• _DATASET CONTENT_:
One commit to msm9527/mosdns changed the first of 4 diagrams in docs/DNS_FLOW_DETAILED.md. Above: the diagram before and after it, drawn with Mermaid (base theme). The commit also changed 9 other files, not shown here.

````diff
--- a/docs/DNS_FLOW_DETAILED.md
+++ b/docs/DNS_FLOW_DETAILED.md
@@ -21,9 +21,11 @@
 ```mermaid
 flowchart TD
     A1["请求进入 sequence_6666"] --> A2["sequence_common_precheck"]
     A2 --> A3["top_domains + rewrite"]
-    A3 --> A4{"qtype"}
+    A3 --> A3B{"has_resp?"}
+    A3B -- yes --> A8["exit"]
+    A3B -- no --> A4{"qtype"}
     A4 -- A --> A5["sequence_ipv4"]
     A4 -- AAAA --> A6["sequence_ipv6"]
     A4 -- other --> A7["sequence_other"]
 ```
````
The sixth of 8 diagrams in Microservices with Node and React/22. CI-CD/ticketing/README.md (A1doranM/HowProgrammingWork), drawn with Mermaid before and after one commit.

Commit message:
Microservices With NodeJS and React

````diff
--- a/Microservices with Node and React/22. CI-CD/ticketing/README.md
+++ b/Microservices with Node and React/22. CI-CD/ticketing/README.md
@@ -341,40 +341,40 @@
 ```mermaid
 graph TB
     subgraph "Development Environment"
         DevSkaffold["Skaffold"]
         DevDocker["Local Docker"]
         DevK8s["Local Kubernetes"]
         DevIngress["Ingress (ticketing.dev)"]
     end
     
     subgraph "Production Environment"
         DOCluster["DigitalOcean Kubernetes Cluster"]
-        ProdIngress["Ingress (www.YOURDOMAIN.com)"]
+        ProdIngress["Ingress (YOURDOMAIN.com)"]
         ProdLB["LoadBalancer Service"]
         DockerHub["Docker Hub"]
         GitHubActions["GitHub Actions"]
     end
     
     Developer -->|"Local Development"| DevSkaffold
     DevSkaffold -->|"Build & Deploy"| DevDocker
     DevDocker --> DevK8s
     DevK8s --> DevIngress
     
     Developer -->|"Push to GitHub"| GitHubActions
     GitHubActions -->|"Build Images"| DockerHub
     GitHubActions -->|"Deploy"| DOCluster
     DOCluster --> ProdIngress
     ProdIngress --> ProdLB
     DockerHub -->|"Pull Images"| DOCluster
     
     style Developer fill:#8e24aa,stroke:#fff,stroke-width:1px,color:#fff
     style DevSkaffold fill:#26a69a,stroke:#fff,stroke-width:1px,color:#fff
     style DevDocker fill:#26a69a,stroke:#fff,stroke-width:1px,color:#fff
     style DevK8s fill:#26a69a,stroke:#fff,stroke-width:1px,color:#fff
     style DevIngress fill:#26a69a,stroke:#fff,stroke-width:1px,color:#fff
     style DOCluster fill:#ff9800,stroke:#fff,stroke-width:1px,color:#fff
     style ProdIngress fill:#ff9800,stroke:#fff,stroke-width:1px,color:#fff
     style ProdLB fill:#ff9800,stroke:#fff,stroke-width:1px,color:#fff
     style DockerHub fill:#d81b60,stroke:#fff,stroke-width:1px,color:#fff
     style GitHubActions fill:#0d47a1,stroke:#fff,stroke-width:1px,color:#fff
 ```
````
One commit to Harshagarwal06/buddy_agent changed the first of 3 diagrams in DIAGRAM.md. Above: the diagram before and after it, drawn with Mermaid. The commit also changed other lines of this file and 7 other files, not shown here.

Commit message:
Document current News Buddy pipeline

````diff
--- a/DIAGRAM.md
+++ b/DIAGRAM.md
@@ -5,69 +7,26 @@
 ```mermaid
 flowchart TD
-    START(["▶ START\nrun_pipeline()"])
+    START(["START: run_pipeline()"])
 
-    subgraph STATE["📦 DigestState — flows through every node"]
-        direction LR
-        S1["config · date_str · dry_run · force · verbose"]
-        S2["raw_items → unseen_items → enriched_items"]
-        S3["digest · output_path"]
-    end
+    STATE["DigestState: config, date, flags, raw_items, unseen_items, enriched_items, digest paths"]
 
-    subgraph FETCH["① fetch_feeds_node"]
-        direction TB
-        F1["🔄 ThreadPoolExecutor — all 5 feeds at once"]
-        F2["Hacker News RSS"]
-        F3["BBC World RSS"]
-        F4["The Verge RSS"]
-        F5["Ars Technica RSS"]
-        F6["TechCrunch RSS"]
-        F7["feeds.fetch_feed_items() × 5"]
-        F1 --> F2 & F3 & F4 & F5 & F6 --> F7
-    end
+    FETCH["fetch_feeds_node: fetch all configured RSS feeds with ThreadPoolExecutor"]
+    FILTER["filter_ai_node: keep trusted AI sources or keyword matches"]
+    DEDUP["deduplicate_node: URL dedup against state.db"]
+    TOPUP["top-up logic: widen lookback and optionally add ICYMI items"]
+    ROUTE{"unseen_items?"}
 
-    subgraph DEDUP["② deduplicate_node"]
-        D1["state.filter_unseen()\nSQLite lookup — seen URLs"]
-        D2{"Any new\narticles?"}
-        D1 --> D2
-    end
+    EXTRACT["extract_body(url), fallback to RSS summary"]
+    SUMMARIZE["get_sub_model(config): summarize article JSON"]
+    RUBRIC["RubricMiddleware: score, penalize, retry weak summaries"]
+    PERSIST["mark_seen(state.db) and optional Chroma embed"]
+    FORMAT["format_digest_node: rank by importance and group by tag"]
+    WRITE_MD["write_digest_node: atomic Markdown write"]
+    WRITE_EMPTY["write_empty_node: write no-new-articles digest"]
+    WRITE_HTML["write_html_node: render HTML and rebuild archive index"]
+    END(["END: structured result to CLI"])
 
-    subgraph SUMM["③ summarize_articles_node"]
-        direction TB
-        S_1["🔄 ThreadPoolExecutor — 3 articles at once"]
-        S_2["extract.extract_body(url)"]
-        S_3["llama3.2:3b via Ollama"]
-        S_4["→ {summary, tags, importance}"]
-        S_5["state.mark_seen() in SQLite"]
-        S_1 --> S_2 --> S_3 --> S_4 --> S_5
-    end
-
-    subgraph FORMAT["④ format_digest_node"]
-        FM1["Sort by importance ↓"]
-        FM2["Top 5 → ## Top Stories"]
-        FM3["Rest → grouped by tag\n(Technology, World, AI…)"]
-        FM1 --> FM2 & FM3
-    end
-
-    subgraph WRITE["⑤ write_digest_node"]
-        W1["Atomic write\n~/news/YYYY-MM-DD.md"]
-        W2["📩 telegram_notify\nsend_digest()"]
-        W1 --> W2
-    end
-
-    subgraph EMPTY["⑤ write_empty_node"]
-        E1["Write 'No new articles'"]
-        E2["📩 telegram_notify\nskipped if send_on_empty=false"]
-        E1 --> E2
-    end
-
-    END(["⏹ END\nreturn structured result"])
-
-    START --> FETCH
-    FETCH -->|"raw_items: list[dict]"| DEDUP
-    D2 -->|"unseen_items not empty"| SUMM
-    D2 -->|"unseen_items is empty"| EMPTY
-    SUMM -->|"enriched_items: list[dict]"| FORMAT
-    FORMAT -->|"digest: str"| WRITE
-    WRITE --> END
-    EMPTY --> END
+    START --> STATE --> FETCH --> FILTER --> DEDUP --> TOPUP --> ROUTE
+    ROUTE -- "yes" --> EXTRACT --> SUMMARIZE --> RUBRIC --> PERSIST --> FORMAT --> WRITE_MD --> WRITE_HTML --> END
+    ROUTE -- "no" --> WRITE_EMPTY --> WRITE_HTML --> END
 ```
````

• _WHAT IS BEING ASKED_: Each line that holds the word "structured" should be extracted from the records.

• _REPLY_:
+    END(["END: structured result to CLI"])
-    END(["⏹ END\nreturn structured result"])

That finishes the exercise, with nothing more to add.